“As long as that cash and those assets continue to flow, whether they can sell a car, a house, stolen TVs, if they can turn that into cash, they continue to allow that illegal business to flourish,” she said. “Our ability to intercede in that process is critical.
Involved in efforts both locally and nationally, the bi-partisan advocacy group Fix Forfeiture was formed in June to pursue reform efforts. Groups involved with Fix Forfeiture include the American Civil Liberties Union, Americans for Tax Reform, FreedomWorks, the Leadership Conference on Civil and Human Rights, the Center for American Progress, and the Faith & Freedom Coalition.
Fix Forfeiture claimed to be the first organization in the country to bring together progressive and conservative partners in an effort to pass sweeping civil asset forfeiture reforms.

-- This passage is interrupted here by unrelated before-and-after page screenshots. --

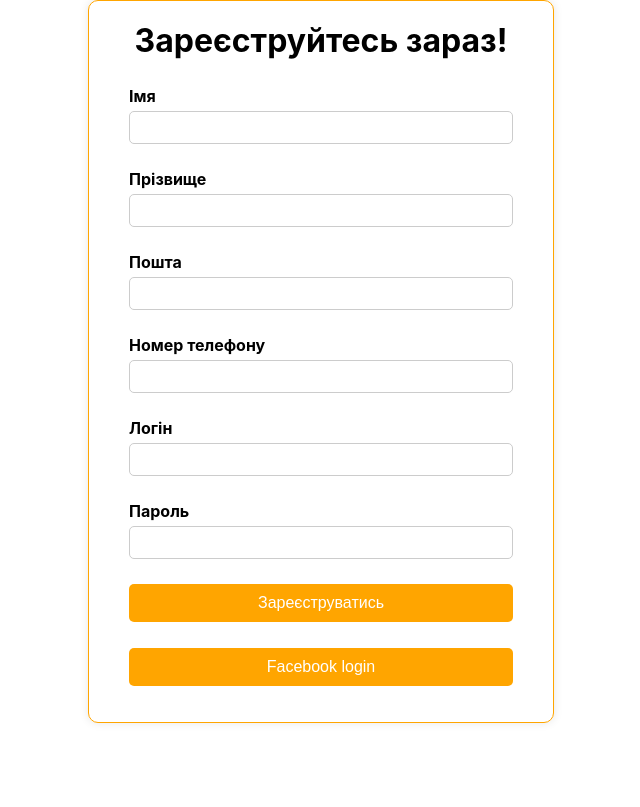
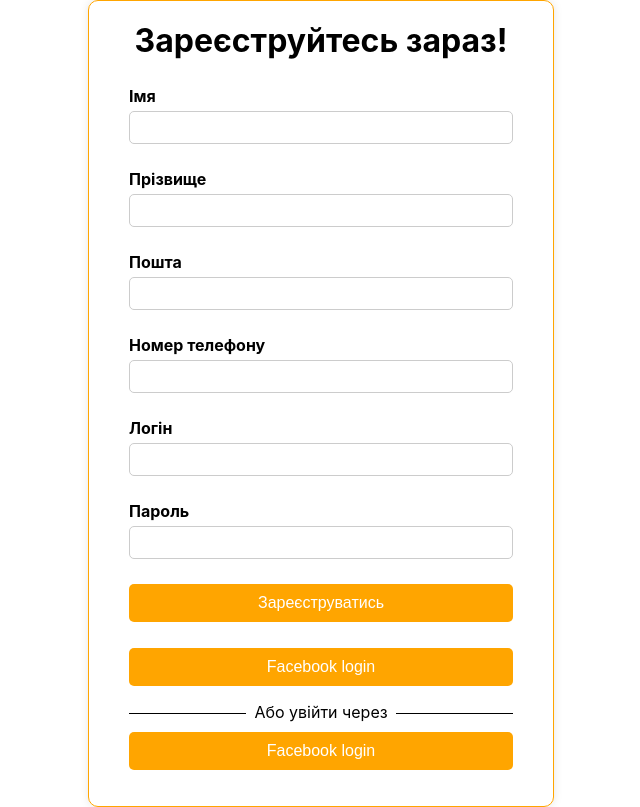
Before and after one commit to bandvov/cars, a React (Create React App) app: page /auth/registration in a window 1280 px wide. Shown: the whole page, without its empty margins (319-959 px from the left). Built offline with nearby package versions, Linux system fonts and the light colour scheme.

Commit message:
update registration form

```diff
--- a/src/components/modals/Register/Register.js
+++ b/src/components/modals/Register/Register.js
@@ -27,6 +27,7 @@ const RegistrationForm = () => {
   });
 
   return (
+    <div className="form-container">
       <Formik
         initialValues={{
           first_name: "",
@@ -44,18 +45,26 @@ const RegistrationForm = () => {
         }}
       >
         {({ isSubmitting }) => (
-        <Form className="form-container">
+          <Form>
             <h1>Зареєструйтесь зараз!</h1>
             <div className="form-group">
               <label htmlFor="first_name">Імя</label>
               <Field type="text" name="first_name" />
-            <ErrorMessage name="first_name" component="div" className="error" />
+              <ErrorMessage
+                name="first_name"
+                component="div"
+                className="error"
+              />
             </div>
 
             <div className="form-group">
               <label htmlFor="last_name">Прізвище</label>
               <Field type="text" name="last_name" />
-            <ErrorMessage name="last_name" component="div" className="error" />
+              <ErrorMessage
+                name="last_name"
+                component="div"
+                className="error"
+              />
             </div>
 
             <div className="form-group">
@@ -91,6 +100,25 @@ const RegistrationForm = () => {
           </Form>
         )}
       </Formik>
+      <div style={{ display: "flex" }}>
+        <div
+          style={{
+            flex: 1,
+            borderBottom: "1px solid",
+            margin: "0 8px 8px 0",
+          }}
+        ></div>
+        <span>Або увійти через</span>
+        <div
+          style={{
+            flex: 1,
+            borderBottom: "1px solid",
+            margin: "0 0 8px 8px",
+          }}
+        ></div>
+      </div>
+      <FacebookButton />
+    </div>
   );
 };
 
```
Lines whose indentation alone changed are shown as unchanged.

Michigan is one of three states included in the group’s national push for reform.
“It is said that sunshine is the best disinfectant and today the Michigan Senate put a bright light on their state’s civil asset forfeiture procedure, which will go a long way in protecting innocent property owners,” Holly Harris, Fix Forfeiture’s executive director, said in a Wednesday release.
The Mackinac Center for Public Policy applauded Wednesday’s vote, calling it “a good first step.”
“The state should not be able to take ownership of someone’s property unless they have been convicted of a crime through the criminal system,” Jarrett Skorup, a policy analyst and co-author of a recent report on forfeiture in Michigan, said in a news release.
“These bills are a great first step towards improving Michigan’s forfeiture regime, but to fully protect Michigan residents, the state should eliminate civil forfeiture altogether.”
Lawmakers in the House will have to provide a concurrence vote on the bills before they can be signed by Governor Snyder.